Version comparison data:
****************************************

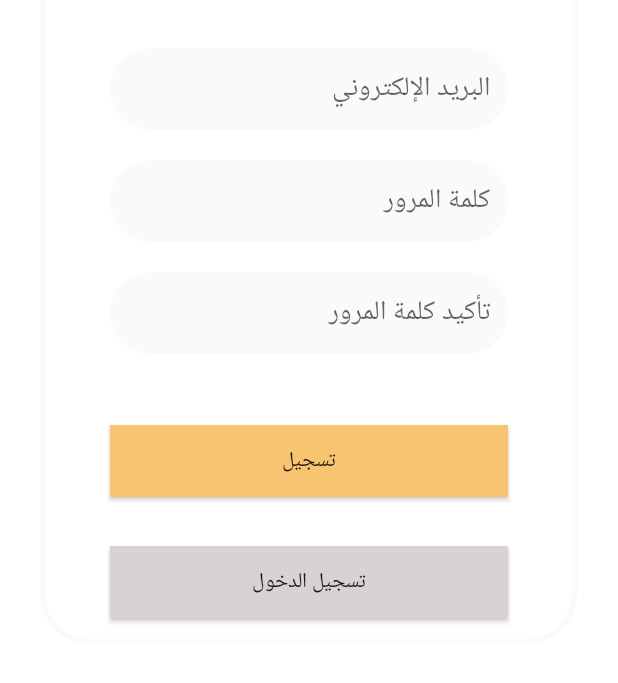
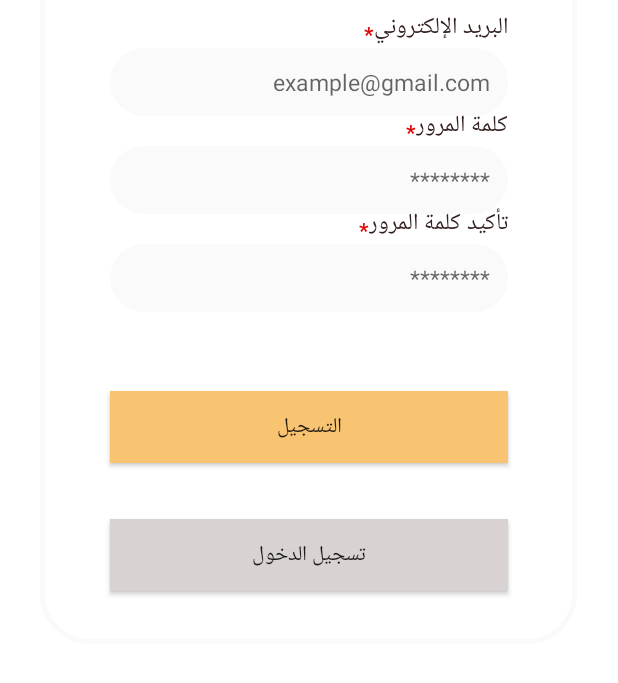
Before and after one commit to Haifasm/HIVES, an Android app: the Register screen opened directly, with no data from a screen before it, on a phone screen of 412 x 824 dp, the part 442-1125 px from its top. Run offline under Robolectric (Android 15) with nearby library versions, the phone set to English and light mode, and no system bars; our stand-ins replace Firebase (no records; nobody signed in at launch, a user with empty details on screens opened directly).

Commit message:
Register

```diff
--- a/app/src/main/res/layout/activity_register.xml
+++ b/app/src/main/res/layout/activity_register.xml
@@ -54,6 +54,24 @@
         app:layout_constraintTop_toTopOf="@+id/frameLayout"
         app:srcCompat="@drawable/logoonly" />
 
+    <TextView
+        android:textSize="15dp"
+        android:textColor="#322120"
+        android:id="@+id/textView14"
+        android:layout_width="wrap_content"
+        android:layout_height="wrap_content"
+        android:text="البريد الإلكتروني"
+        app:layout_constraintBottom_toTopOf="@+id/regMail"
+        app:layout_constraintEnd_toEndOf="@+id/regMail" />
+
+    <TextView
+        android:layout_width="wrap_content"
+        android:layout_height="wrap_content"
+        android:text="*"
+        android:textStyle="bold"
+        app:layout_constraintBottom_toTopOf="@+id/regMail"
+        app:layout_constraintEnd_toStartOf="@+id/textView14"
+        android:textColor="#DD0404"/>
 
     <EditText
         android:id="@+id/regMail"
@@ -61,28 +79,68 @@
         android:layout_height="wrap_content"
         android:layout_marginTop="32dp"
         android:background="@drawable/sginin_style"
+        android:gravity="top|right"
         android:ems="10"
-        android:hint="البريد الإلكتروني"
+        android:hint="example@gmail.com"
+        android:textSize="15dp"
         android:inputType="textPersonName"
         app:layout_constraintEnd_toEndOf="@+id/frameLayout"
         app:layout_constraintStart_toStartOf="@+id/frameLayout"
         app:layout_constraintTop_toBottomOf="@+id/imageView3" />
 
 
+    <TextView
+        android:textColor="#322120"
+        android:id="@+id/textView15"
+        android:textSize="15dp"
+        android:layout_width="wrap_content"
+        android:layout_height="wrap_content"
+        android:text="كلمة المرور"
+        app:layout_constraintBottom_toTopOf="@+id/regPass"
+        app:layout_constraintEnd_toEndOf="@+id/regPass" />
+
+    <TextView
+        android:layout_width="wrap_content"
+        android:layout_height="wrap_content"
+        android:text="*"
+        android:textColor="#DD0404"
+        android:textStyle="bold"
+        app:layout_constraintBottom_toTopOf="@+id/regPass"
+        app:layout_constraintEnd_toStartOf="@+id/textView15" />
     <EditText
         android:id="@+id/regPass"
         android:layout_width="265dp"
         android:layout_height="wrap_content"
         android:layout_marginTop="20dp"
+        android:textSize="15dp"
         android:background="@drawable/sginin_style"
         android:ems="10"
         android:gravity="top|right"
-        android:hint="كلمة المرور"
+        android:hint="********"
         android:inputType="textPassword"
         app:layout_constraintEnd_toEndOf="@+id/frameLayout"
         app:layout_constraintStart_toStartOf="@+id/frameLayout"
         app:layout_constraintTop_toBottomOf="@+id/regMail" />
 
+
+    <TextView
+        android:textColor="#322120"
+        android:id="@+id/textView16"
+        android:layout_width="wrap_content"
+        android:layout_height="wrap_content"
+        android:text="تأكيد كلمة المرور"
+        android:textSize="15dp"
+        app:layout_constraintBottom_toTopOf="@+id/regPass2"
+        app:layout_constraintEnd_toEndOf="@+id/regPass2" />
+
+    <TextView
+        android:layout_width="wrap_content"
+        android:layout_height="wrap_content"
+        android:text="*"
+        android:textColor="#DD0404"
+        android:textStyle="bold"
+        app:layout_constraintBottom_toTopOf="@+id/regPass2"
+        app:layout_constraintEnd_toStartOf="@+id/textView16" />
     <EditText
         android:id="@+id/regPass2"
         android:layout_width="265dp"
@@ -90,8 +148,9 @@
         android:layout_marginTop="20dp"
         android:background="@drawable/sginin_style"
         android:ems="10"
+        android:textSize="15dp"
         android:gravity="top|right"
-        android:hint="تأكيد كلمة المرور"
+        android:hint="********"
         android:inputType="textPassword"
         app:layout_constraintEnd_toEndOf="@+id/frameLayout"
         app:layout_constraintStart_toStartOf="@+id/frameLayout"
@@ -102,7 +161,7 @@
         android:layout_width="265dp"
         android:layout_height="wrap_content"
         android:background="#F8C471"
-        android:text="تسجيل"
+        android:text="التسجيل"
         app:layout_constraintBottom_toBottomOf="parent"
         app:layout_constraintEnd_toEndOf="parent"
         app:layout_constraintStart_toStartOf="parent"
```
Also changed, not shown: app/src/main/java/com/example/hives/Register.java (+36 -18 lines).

****************************************

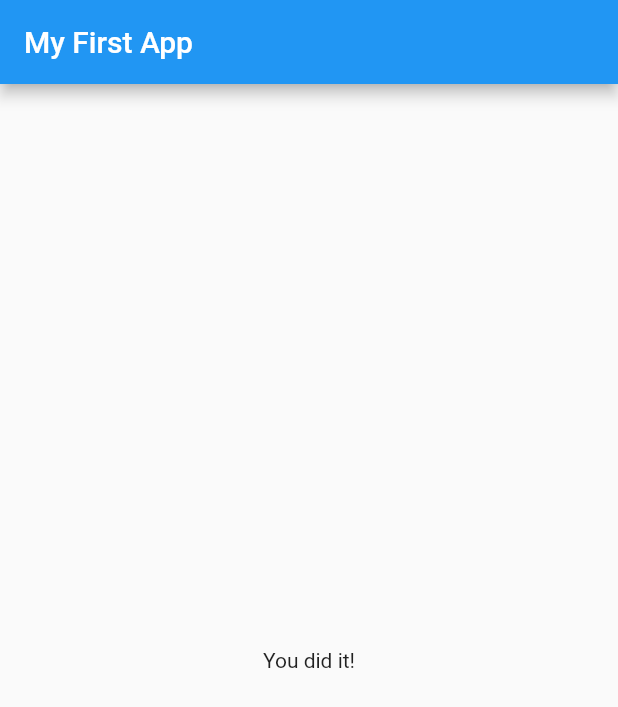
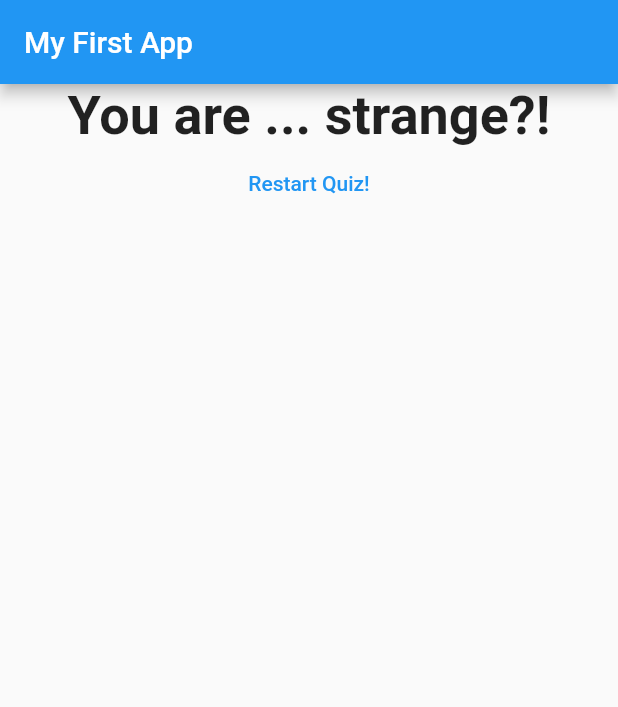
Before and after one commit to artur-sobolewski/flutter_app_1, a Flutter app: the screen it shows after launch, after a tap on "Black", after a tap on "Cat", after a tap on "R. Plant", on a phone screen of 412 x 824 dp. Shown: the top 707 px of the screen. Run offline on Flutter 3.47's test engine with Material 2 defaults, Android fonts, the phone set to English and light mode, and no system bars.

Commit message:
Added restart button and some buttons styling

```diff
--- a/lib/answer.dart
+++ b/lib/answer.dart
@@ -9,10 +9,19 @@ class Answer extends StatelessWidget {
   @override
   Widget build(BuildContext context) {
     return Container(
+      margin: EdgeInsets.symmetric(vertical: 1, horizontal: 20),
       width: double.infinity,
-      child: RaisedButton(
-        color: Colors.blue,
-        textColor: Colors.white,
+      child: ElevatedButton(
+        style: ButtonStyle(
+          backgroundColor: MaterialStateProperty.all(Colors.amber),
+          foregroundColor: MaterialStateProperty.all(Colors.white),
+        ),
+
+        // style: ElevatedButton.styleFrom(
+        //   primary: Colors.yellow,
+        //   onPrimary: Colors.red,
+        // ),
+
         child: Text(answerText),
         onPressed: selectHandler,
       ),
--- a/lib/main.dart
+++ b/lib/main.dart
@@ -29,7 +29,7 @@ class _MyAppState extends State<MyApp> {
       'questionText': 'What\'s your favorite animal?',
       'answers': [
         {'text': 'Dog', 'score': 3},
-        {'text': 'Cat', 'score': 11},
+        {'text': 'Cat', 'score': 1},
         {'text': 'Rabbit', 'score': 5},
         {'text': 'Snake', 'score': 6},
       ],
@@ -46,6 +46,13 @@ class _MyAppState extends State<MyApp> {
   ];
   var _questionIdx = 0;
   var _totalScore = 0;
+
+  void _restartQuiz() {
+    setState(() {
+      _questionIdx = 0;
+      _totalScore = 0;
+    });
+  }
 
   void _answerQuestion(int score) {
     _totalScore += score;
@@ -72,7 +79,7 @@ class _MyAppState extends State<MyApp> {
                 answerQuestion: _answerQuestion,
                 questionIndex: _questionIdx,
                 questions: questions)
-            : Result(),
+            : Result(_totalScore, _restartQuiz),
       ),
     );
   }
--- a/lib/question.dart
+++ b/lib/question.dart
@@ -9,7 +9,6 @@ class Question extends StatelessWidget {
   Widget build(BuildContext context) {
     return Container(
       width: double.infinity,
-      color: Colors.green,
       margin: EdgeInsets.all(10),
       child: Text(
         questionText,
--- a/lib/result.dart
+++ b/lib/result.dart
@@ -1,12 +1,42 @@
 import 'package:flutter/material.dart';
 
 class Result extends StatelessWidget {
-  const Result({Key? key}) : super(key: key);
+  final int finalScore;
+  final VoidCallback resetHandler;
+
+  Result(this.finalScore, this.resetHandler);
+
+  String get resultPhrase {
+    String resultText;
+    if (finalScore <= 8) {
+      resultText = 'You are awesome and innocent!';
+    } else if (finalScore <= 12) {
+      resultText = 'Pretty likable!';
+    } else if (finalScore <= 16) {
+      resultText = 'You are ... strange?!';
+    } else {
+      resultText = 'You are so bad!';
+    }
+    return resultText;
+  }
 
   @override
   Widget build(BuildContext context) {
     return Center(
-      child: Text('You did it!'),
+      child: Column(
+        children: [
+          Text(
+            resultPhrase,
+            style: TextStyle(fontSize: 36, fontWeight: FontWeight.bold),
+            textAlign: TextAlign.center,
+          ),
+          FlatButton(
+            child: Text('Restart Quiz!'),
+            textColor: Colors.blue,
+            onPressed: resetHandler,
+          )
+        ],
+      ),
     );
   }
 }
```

****************************************

TASK OBJECTIVE:
From the data above, copy each line with the string "questionText" in it.

RESPONSE TO THIS TASK:
       'questionText': 'What\'s your favorite animal?',
         questionText,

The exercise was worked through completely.